Task objective → The whole listing must be printed again without any alteration.

Input →
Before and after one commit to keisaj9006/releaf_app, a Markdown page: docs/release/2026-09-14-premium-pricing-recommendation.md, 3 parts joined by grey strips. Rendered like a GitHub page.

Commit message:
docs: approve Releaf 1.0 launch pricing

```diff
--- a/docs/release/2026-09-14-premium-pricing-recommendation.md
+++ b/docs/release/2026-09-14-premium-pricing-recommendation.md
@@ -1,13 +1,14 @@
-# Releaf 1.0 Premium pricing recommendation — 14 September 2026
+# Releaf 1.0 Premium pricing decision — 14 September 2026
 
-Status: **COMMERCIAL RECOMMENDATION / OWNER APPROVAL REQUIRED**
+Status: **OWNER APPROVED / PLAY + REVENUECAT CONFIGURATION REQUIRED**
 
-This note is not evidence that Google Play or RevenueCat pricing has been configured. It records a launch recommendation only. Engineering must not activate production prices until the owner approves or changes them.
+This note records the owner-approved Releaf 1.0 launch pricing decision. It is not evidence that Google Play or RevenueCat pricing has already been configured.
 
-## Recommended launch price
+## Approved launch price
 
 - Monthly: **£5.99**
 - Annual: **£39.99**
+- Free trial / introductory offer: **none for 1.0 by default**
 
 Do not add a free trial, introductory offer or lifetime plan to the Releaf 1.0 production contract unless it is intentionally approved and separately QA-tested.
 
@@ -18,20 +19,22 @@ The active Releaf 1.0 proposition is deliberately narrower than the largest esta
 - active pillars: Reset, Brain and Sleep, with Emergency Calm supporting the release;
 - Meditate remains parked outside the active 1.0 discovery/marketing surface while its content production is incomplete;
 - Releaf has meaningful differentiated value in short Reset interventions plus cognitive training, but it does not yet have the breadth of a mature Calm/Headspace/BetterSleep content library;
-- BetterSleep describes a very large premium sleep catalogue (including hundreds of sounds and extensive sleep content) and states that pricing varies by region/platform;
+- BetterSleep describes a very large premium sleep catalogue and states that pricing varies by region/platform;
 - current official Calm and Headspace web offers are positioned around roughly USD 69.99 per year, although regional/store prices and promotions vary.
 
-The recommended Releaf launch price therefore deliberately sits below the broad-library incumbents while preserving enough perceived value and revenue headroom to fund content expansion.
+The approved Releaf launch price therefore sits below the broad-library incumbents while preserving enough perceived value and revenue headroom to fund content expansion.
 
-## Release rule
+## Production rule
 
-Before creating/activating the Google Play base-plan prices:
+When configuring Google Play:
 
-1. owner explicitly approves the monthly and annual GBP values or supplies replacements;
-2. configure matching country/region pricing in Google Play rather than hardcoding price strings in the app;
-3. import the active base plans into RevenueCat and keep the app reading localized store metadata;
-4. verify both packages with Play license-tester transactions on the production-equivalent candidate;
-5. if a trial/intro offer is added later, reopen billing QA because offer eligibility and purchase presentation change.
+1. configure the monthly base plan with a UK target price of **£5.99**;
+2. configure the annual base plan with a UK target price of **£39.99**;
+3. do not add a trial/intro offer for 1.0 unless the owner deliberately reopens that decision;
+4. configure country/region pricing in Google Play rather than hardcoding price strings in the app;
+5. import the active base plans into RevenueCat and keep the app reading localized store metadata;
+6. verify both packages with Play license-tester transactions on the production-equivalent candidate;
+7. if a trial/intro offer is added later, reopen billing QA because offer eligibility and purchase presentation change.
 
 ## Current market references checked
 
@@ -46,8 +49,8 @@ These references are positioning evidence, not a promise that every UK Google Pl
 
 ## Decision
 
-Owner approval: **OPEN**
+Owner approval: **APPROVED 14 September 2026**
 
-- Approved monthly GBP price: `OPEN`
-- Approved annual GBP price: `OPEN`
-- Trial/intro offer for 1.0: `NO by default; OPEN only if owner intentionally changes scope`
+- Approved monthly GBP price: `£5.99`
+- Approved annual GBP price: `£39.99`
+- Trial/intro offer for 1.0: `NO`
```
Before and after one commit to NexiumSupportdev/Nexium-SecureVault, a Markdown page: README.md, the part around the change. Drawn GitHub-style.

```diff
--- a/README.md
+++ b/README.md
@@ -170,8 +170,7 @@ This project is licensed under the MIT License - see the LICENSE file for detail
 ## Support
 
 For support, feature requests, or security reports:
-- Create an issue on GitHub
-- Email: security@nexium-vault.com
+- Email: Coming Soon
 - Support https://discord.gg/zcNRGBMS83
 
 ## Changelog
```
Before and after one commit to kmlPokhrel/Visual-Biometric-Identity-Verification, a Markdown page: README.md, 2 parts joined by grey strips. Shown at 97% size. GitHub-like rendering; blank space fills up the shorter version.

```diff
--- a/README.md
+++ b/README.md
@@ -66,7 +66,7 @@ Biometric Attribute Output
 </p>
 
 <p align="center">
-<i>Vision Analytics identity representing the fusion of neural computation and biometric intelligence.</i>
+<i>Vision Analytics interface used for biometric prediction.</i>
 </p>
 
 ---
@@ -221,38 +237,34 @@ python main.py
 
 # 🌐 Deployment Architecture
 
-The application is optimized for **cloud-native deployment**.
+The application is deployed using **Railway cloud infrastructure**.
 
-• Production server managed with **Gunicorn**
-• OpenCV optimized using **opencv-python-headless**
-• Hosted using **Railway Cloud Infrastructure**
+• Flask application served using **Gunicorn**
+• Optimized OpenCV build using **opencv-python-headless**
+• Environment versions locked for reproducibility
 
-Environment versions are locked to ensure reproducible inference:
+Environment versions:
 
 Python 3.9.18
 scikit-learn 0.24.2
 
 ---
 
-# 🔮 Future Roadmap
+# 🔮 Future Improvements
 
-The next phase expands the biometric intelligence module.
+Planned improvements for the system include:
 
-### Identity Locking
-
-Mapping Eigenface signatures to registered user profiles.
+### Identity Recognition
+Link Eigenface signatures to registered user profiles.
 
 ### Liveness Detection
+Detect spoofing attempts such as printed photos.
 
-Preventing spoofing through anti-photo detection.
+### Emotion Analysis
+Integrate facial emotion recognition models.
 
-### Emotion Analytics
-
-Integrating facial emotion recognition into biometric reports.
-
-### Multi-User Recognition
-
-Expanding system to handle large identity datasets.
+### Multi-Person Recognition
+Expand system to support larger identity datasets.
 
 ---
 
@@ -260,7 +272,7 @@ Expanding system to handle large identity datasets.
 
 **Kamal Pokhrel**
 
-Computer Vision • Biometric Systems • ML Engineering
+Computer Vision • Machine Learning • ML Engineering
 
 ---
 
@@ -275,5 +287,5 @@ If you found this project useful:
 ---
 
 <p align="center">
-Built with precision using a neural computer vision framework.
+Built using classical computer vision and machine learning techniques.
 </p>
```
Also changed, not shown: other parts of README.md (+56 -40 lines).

Your solution →
Before and after one commit to keisaj9006/releaf_app, a Markdown page: docs/release/2026-09-14-premium-pricing-recommendation.md, 3 parts joined by grey strips. Rendered like a GitHub page.

Commit message:
docs: approve Releaf 1.0 launch pricing

```diff
--- a/docs/release/2026-09-14-premium-pricing-recommendation.md
+++ b/docs/release/2026-09-14-premium-pricing-recommendation.md
@@ -1,13 +1,14 @@
-# Releaf 1.0 Premium pricing recommendation — 14 September 2026
+# Releaf 1.0 Premium pricing decision — 14 September 2026
 
-Status: **COMMERCIAL RECOMMENDATION / OWNER APPROVAL REQUIRED**
+Status: **OWNER APPROVED / PLAY + REVENUECAT CONFIGURATION REQUIRED**
 
-This note is not evidence that Google Play or RevenueCat pricing has been configured. It records a launch recommendation only. Engineering must not activate production prices until the owner approves or changes them.
+This note records the owner-approved Releaf 1.0 launch pricing decision. It is not evidence that Google Play or RevenueCat pricing has already been configured.
 
-## Recommended launch price
+## Approved launch price
 
 - Monthly: **£5.99**
 - Annual: **£39.99**
+- Free trial / introductory offer: **none for 1.0 by default**
 
 Do not add a free trial, introductory offer or lifetime plan to the Releaf 1.0 production contract unless it is intentionally approved and separately QA-tested.
 
@@ -18,20 +19,22 @@ The active Releaf 1.0 proposition is deliberately narrower than the largest esta
 - active pillars: Reset, Brain and Sleep, with Emergency Calm supporting the release;
 - Meditate remains parked outside the active 1.0 discovery/marketing surface while its content production is incomplete;
 - Releaf has meaningful differentiated value in short Reset interventions plus cognitive training, but it does not yet have the breadth of a mature Calm/Headspace/BetterSleep content library;
-- BetterSleep describes a very large premium sleep catalogue (including hundreds of sounds and extensive sleep content) and states that pricing varies by region/platform;
+- BetterSleep describes a very large premium sleep catalogue and states that pricing varies by region/platform;
 - current official Calm and Headspace web offers are positioned around roughly USD 69.99 per year, although regional/store prices and promotions vary.
 
-The recommended Releaf launch price therefore deliberately sits below the broad-library incumbents while preserving enough perceived value and revenue headroom to fund content expansion.
+The approved Releaf launch price therefore sits below the broad-library incumbents while preserving enough perceived value and revenue headroom to fund content expansion.
 
-## Release rule
+## Production rule
 
-Before creating/activating the Google Play base-plan prices:
+When configuring Google Play:
 
-1. owner explicitly approves the monthly and annual GBP values or supplies replacements;
-2. configure matching country/region pricing in Google Play rather than hardcoding price strings in the app;
-3. import the active base plans into RevenueCat and keep the app reading localized store metadata;
-4. verify both packages with Play license-tester transactions on the production-equivalent candidate;
-5. if a trial/intro offer is added later, reopen billing QA because offer eligibility and purchase presentation change.
+1. configure the monthly base plan with a UK target price of **£5.99**;
+2. configure the annual base plan with a UK target price of **£39.99**;
+3. do not add a trial/intro offer for 1.0 unless the owner deliberately reopens that decision;
+4. configure country/region pricing in Google Play rather than hardcoding price strings in the app;
+5. import the active base plans into RevenueCat and keep the app reading localized store metadata;
+6. verify both packages with Play license-tester transactions on the production-equivalent candidate;
+7. if a trial/intro offer is added later, reopen billing QA because offer eligibility and purchase presentation change.
 
 ## Current market references checked
 
@@ -46,8 +49,8 @@ These references are positioning evidence, not a promise that every UK Google Pl
 
 ## Decision
 
-Owner approval: **OPEN**
+Owner approval: **APPROVED 14 September 2026**
 
-- Approved monthly GBP price: `OPEN`
-- Approved annual GBP price: `OPEN`
-- Trial/intro offer for 1.0: `NO by default; OPEN only if owner intentionally changes scope`
+- Approved monthly GBP price: `£5.99`
+- Approved annual GBP price: `£39.99`
+- Trial/intro offer for 1.0: `NO`
```
Before and after one commit to NexiumSupportdev/Nexium-SecureVault, a Markdown page: README.md, the part around the change. Drawn GitHub-style.

```diff
--- a/README.md
+++ b/README.md
@@ -170,8 +170,7 @@ This project is licensed under the MIT License - see the LICENSE file for detail
 ## Support
 
 For support, feature requests, or security reports:
-- Create an issue on GitHub
-- Email: security@nexium-vault.com
+- Email: Coming Soon
 - Support https://discord.gg/zcNRGBMS83
 
 ## Changelog
```
Before and after one commit to kmlPokhrel/Visual-Biometric-Identity-Verification, a Markdown page: README.md, 2 parts joined by grey strips. Shown at 97% size. GitHub-like rendering; blank space fills up the shorter version.

```diff
--- a/README.md
+++ b/README.md
@@ -66,7 +66,7 @@ Biometric Attribute Output
 </p>
 
 <p align="center">
-<i>Vision Analytics identity representing the fusion of neural computation and biometric intelligence.</i>
+<i>Vision Analytics interface used for biometric prediction.</i>
 </p>
 
 ---
@@ -221,38 +237,34 @@ python main.py
 
 # 🌐 Deployment Architecture
 
-The application is optimized for **cloud-native deployment**.
+The application is deployed using **Railway cloud infrastructure**.
 
-• Production server managed with **Gunicorn**
-• OpenCV optimized using **opencv-python-headless**
-• Hosted using **Railway Cloud Infrastructure**
+• Flask application served using **Gunicorn**
+• Optimized OpenCV build using **opencv-python-headless**
+• Environment versions locked for reproducibility
 
-Environment versions are locked to ensure reproducible inference:
+Environment versions:
 
 Python 3.9.18
 scikit-learn 0.24.2
 
 ---
 
-# 🔮 Future Roadmap
+# 🔮 Future Improvements
 
-The next phase expands the biometric intelligence module.
+Planned improvements for the system include:
 
-### Identity Locking
-
-Mapping Eigenface signatures to registered user profiles.
+### Identity Recognition
+Link Eigenface signatures to registered user profiles.
 
 ### Liveness Detection
+Detect spoofing attempts such as printed photos.
 
-Preventing spoofing through anti-photo detection.
+### Emotion Analysis
+Integrate facial emotion recognition models.
 
-### Emotion Analytics
-
-Integrating facial emotion recognition into biometric reports.
-
-### Multi-User Recognition
-
-Expanding system to handle large identity datasets.
+### Multi-Person Recognition
+Expand system to support larger identity datasets.
 
 ---
 
@@ -260,7 +272,7 @@ Expanding system to handle large identity datasets.
 
 **Kamal Pokhrel**
 
-Computer Vision • Biometric Systems • ML Engineering
+Computer Vision • Machine Learning • ML Engineering
 
 ---
 
@@ -275,5 +287,5 @@ If you found this project useful:
 ---
 
 <p align="center">
-Built with precision using a neural computer vision framework.
+Built using classical computer vision and machine learning techniques.
 </p>
```
Also changed, not shown: other parts of README.md (+56 -40 lines).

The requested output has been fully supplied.